Our favorite vintages and their precarious mountainside homes
Tucked into the hillsides of Italy, Portugal, and Spain, some of the world’s most famous—and most difficult to maintain—vineyards are heralded for their unique flavor profiles and centuries of tradition. But as extreme weather and changing socioeconomic conditions make this so-called “heroic viticulture” even more challenging, scientists worry these grapes and their cultural histories are at risk.
In a Backstory publishing on July 14 in the journal iScience, researchers argue that farmers and scientists must work together to protect some of the world’s most celebrated wines.
“The risk is not only losing an agricultural product or seeing a landscape change, negatively impacting the local economy,” write the authors from the University of Padova.
“The risk is losing entire communities’ history and their cultural roots.”
Vineyards are considered “heroic viticulture” sites if they have a slope steeper than 30 percent, are located on small islands or at an altitude higher than 500 meters above sea level, or if they incorporate vines grown on terraces. The name “heroic” originated from the inherent difficulty of cultivating and harvesting crops in these landscapes.
Some of the most famous, centuries-old examples of heroic viticulture include the Prosecco Hills of Conegliano and Valdobbiadene and the traditional vineyards of Pantelleria Island, both of which are protected by UNESCO.
“The great effort required to manage these areas reinforces the specific human-environment connection,” write the authors.
“This is why they are recognized as cultural uniquenesses of primary historical and social importance, where traditional knowledge is still the determining element.”
In the Backstory, the authors list soil degradation and drought as the biggest climate change-related risks to heroic viticulture. They also argue that the vineyards face several significant socioeconomic barriers.
“The last half past century has been characterized by rural exodus and a gradual abandonment of mountain landscapes,” the authors write.
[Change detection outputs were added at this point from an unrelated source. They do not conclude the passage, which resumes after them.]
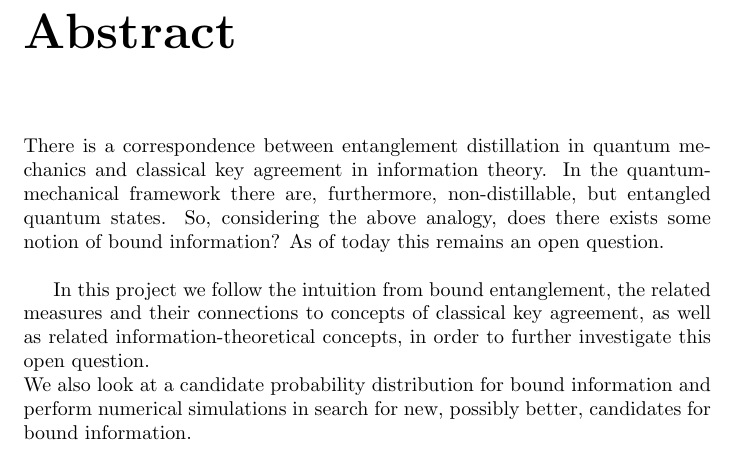
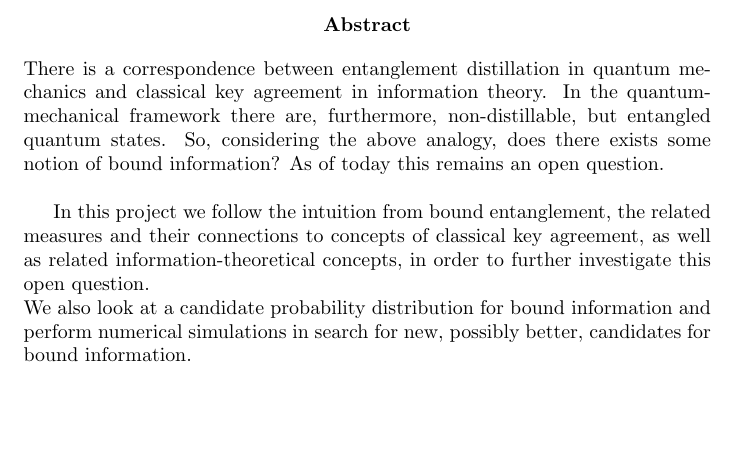
Before and after one commit to CrashingBrain/BSc_Project, a LaTeX thesis (writings/BScPro-LDolfi.tex): part of page 2 of 28, cut so that both start at the same text, the shorter picture padded with empty space. Compiled offline with pdfLaTeX.

Commit message:
Put abstract in environment {abstract}

```diff
--- a/writings/BScPro-LDolfi.tex
+++ b/writings/BScPro-LDolfi.tex
@@ -78,13 +78,16 @@
 
 \input{chapters/title}
 
-\chapter*{Abstract}
+%\chapter*{Abstract}
+\begin{abstract}
 There is a correspondence between entanglement distillation in quantum mechanics and classical key agreement in information theory.
 In the quantum-mechanical framework there are, furthermore, non-distillable, but entangled quantum states.
 So, considering the above analogy, does there exists some notion of bound information? As of today this remains an open question.\\
 
 In this project we follow the intuition from bound entanglement, the related measures and their connections to concepts of classical key agreement, as well as related information-theoretical concepts, in order to further investigate this open question.\\
 We also look at a candidate probability distribution for bound information and perform numerical simulations in search for new, possibly better, candidates for bound information.
+\end{abstract}
+
 %\chapter*{Acknowledgements}
 %\lipsum[13]
 
```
“The new generation is unwilling to continue working under extreme conditions if economic benefits are insignificant.”
In order to protect heroic viticulture sites, the authors suggest several forms of potential solutions, from strategic communications designed to unite scientists, farmers, and consumers to onsite solutions like small water storage systems integrated into the vineyard landscapes that prevent runoff and retain water for future usage.
They also underline the importance of education, including “educating the new generation about the benefits of rural reality, the need to preserve cultural heritage, live in equilibrium with the environment, and to have a sustainable approach to agriculture.”
“The key to success lies in combining the traditional knowledge of winemakers with innovation and scientific rigor,” write the authors.
“In this way, farms can work closely with scientists to optimize investments for a more functional, sustainable, and safe agricultural landscape—a winning alliance to face these diverse natural and anthropogenic challenges.”